Health & Grooming

Body combat

With every beat of the pumping soundtrack, Michiko lashes out harder, kicks up higher.

October 08 2009
Neil McLennan

By rights, Michiko should be the happiest girl in finance. On the outside, the power headhunter may seem as meek as a mouse, but scratch the surface and pent-up rage forges though her veins. No one can explain where Michiko’s aura of anger comes from, but everyone agrees that she won’t get anywhere until she does something about it. So when a leaflet lands in her gym locker promoting Body Combat, she sees her chance. Michiko may only be 4ft 10in but in the heart of her Muji unitard lurks the soul of a Samurai, so she might just be able to turn things round by releasing a little aggression in a safe and controlled environment.

According to the leaflet, a Body Combat workout uses a combination of moves taken from karate, kick boxing, tae kwon do and t’ai chi, choreographs them into a series of balletic yet powerful moves, then sets them to a pumping soundtrack. If anything’s going to unleash the beast that burdens Michiko, it’s the chance to do a few high kicks, chop her arms about and indulge in some silent screaming.

Mario is the man in charge today – fresh in from Rio. Michiko can’t decide if it’s the neon leggings and matching trainers combo, the ponytail or the smouldering Latin demeanour that so offends her Zen sensitivities. The rest of the class isn’t much better. To Michiko’s right, a burly great lump of a man – a 6ft-tall, thick-shouldered, thunder-thighed wall of aggression – catches her eye. And winks. Somewhere deep inside, Michiko’s safety valve starts to hiss.

To her left, a spike-haired bleach blonde is jogging on the spot, pumping her arms in the air as if preparing for a prize fight. If she came looking for work at the agency, Michiko isn’t sure where she’d place her. The loading bay, perhaps.

Before she can pass further judgment, Mario’s got them all warming up. Soon, hearts are racing, limbs are loosened and bodies are working a carefully executed routine that involves them all stomping, striking, punching and kicking out to a heavy-metal beat. Step, turn, kick; shimmy, shimmy, punch; side, together, pow! Michiko has to admit she’s enjoying herself.

With every beat of the pumping soundtrack, she lashes out longer, kicks up higher, punches through the air harder. Out of the corner of one eye, she notices that The Winker has stopped and is watching her, open-mouthed. She catches his eye, then stops mid-stomp. Something about The Winker’s stare looks familiar. She thought she’d blocked it all out, but his oily glare takes her straight back to the time she took a wrong turn down a dark, dank alley, straight into an aggressive eyeballing. It was the night she lost both her dignity and a Louis Vuitton handbag.
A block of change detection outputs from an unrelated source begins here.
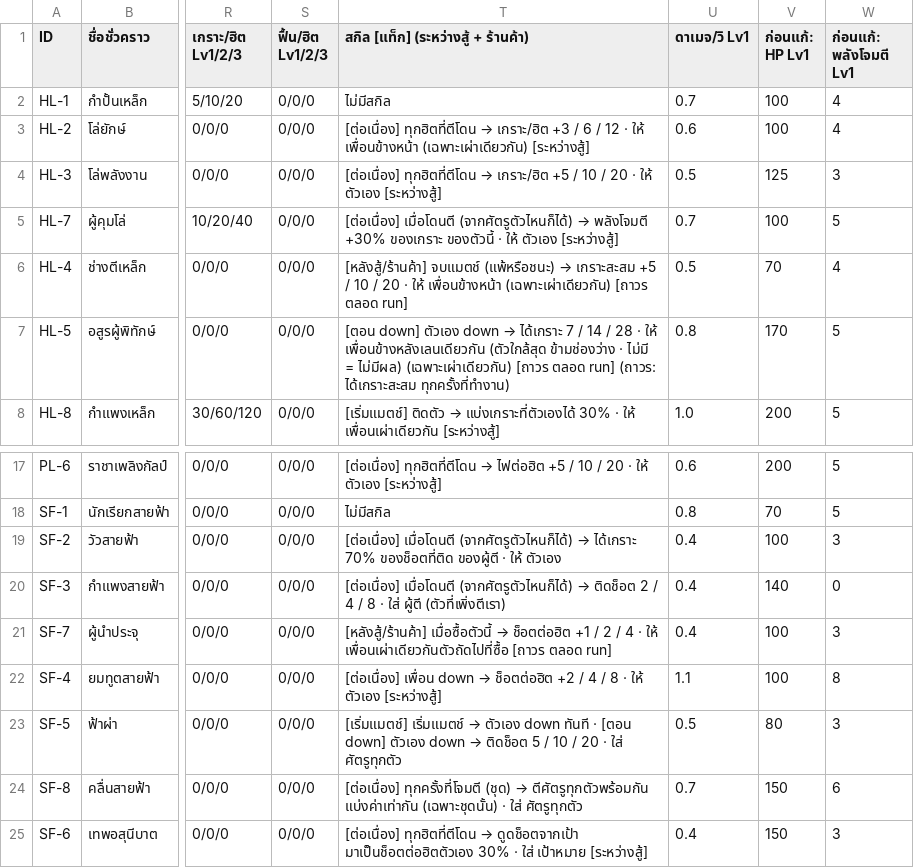
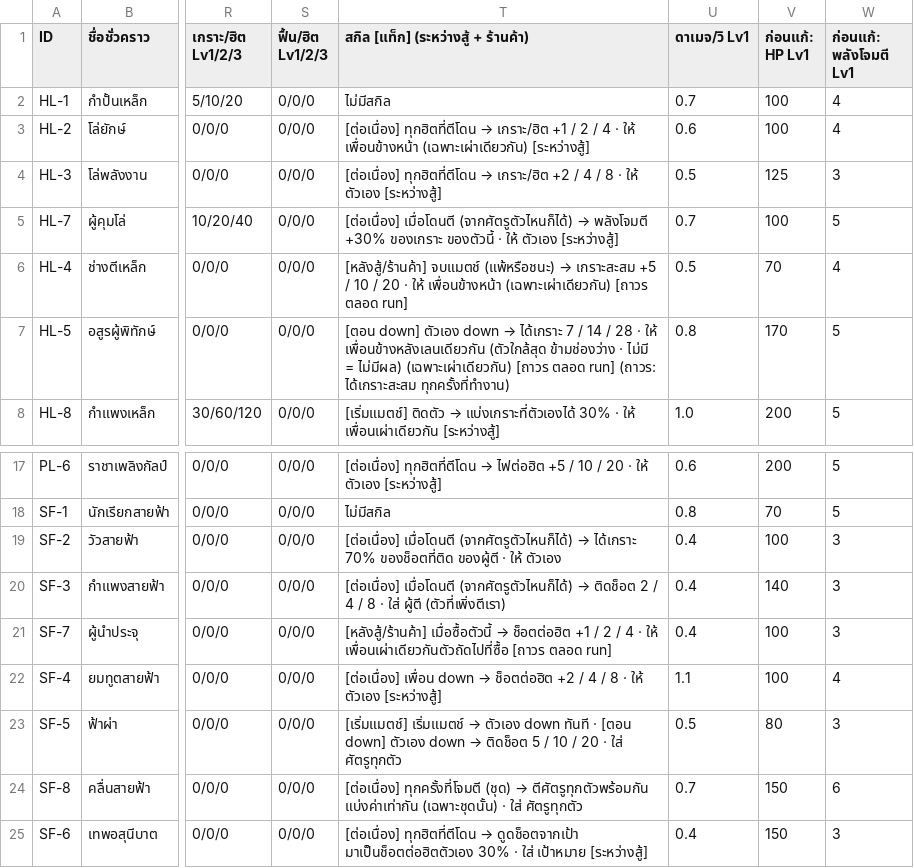
Before and after one commit to nuttratts-code/automon-arena, a CSV file: claude/characters.csv, drawn as a sheet; only a part is shown, gaps mark what is left out; the diff names each change by its address in the sheet, - before the commit and + after, or states it on an @@ line.

```diff
--- a/claude/characters.csv
+++ b/claude/characters.csv
-T3: …→ เกราะ/ฮิต +3 / 6 / 12 · ให้…
+T3: …→ เกราะ/ฮิต +1 / 2 / 4 · ให้…
-T4: …→ เกราะ/ฮิต +5 / 10 / 20 · ให้…
+T4: …→ เกราะ/ฮิต +2 / 4 / 8 · ให้…
-W20 (ก่อนแก้: พลังโจมตี Lv1): 0
+W20 (ก่อนแก้: พลังโจมตี Lv1): 3
-W22 (ก่อนแก้: พลังโจมตี Lv1): 8
+W22 (ก่อนแก้: พลังโจมตี Lv1): 4
```
Also changed, not shown: 1 other file.
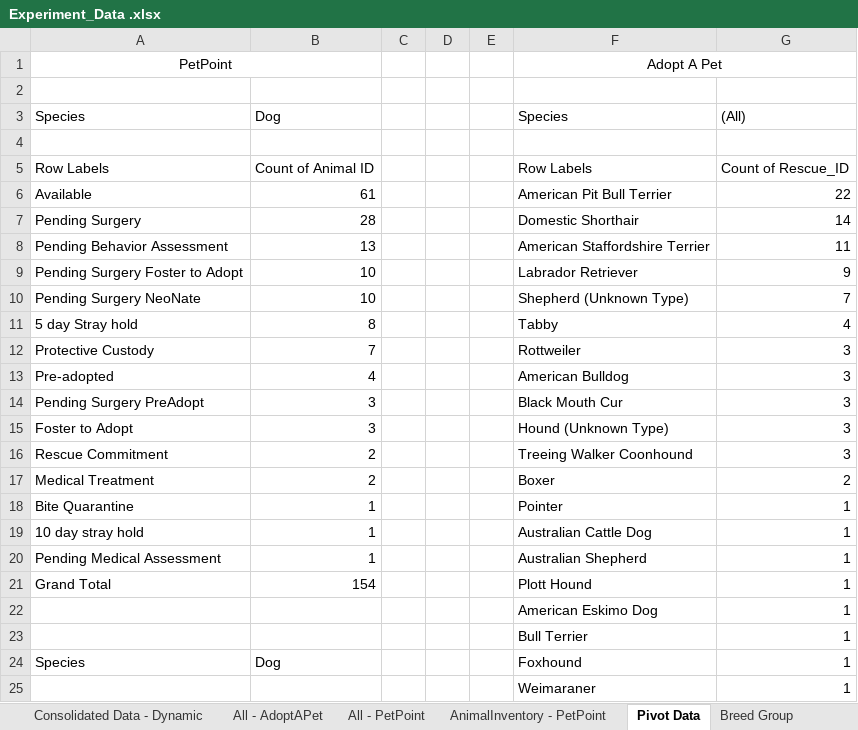
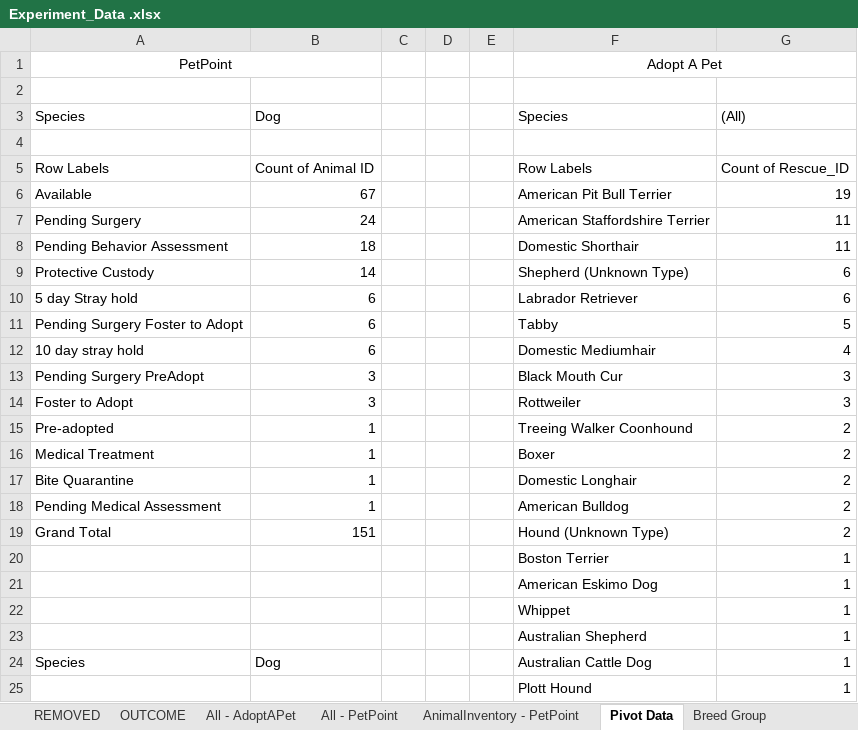
Before and after one commit to LanciottiSteven/w241_final_project, an Excel workbook: Steve_Work/Experiment_Data .xlsx, sheet Pivot Data, drawn as a sheet; only a part is shown; values as stored, in another font and other column widths than the file's, no borders; removed rows and columns are numbered as before the commit, all else as after; the diff covers the shown part only; the diff names each change by its address in the sheet, - before the commit and + after, or states it on an @@ line.

Commit message:
pushing updated data

```diff
--- a/Steve_Work/Experiment_Data .xlsx (sheet Pivot Data)
+++ b/Steve_Work/Experiment_Data .xlsx (sheet Pivot Data)
+sheet tab: REMOVED
+sheet tab: OUTCOME
-B6: 61
+B6: 67
-G6: 22
+G6: 19
-B7: 28
+B7: 24
-F7: Domestic Shorthair
+F7: American Staffordshire Terrier
-G7: 14
+G7: 11
-B8: 13
+B8: 18
-F8: American Staffordshire Terrier
+F8: Domestic Shorthair
-row 9: Pending Surgery Foster to Adopt | 10 |  |  |  | Labrador Retriever | 9
-row 10: Pending Surgery NeoNate | 10 |  |  |  | Shepherd (Unknown Type) | 7
-row 11: 5 day Stray hold | 8 |  |  |  | Tabby | 4
-row 12: Protective Custody | 7 |  |  |  | Rottweiler | 3
-row 13: Pre-adopted | 4 |  |  |  | American Bulldog | 3
+row 9: Protective Custody | 14 |  |  |  | Shepherd (Unknown Type) | 6
+row 10: 5 day Stray hold | 6 |  |  |  | Labrador Retriever | 6
+row 11: Pending Surgery Foster to Adopt | 6 |  |  |  | Tabby | 5
+row 12: 10 day stray hold | 6 |  |  |  | Domestic Mediumhair | 4
-F14: Hound (Unknown Type)
+F14: Rottweiler
-row 16: Rescue Commitment | 2 |  |  |  | Treeing Walker Coonhound | 3
+row 15: Pre-adopted | 1 |  |  |  | Treeing Walker Coonhound | 2
-B16: 2
+B16: 1
-F17: Pointer
+F17: Domestic Longhair
-G17: 1
+G17: 2
-row 19: 10 day stray hold | 1 |  |  |  | Australian Cattle Dog | 1
-F18: Australian Shepherd
+F18: American Bulldog
-G18: 1
+G18: 2
-row 21: Grand Total | 154 |  |  |  | Plott Hound | 1
+row 19: Grand Total | 151 |  |  |  | Hound (Unknown Type) | 2
+row 20:  |  |  |  |  | Boston Terrier | 1
+row 22:  |  |  |  |  | Whippet | 1
-F23: Bull Terrier
+F23: Australian Shepherd
-F24: Foxhound
+F24: Australian Cattle Dog
-F25: Weimaraner
+F25: Plott Hound
```
Also changed, not shown: 3 added rows, 2 removed rows and 13 edited cells elsewhere in this sheet, sheet AnimalInventory - PetPoint, sheet All - PetPoint, sheet Consolidated Data - Dynamic, sheet Consolidated Data - Static, sheet All - AdoptAPet, sheet Data Summary, formulas that keep their value, hidden cells, charts or pictures, 1 other file.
She’d always vowed she’d get one of them back. “All right, darlin?” he leers.

Michiko’s safety valve can take no more. She struts, she hops, she shimmies. She takes off, sailing through the air, arms flying, fists flailing, legs kicking. Wham! She makes contact, smack in the heart of the Winker’s dark, dank alley. Within seconds, he’s on the floor, curled in agony.

Mario swoops in to survey the damage, reminding Michiko that the class provides a safe zone and she must do her best to avoid personal contact at all time. Only he doesn’t call her Michiko. He calls her Mosquito.

Nobody calls Michiko Mosquito, and the fiery glare she flashes should have warned Mario to back off. Instead, he steps towards her with the same caution that he’d employ when approaching a rabid dog. Michiko corkscrews on the spot, lashing out with one leg as she uncoils. With perfect timing and exemplary aim, she manages to fell Mario in a swoop.

Loading Bay Girl, who assumes that this is the second phase of the routine, steps forward to try her luck. Kerpow! And is sent spinning through the air. Another instructor appears. Ha-cha! Michiko leaves him for dust (and quite a bit of dribble). Security is called. And swiftly dispatched.

Michiko has hunted down more heads in the past half hour than she has all year. With no more obvious candidates to conquer, she heads for the showers, feeling good about herself for the first time in ages. She hasn’t got her Vuitton bag back, but she feels she’s retained a bit of dignity. Though it’s safe to say she won’t be coming back.

See also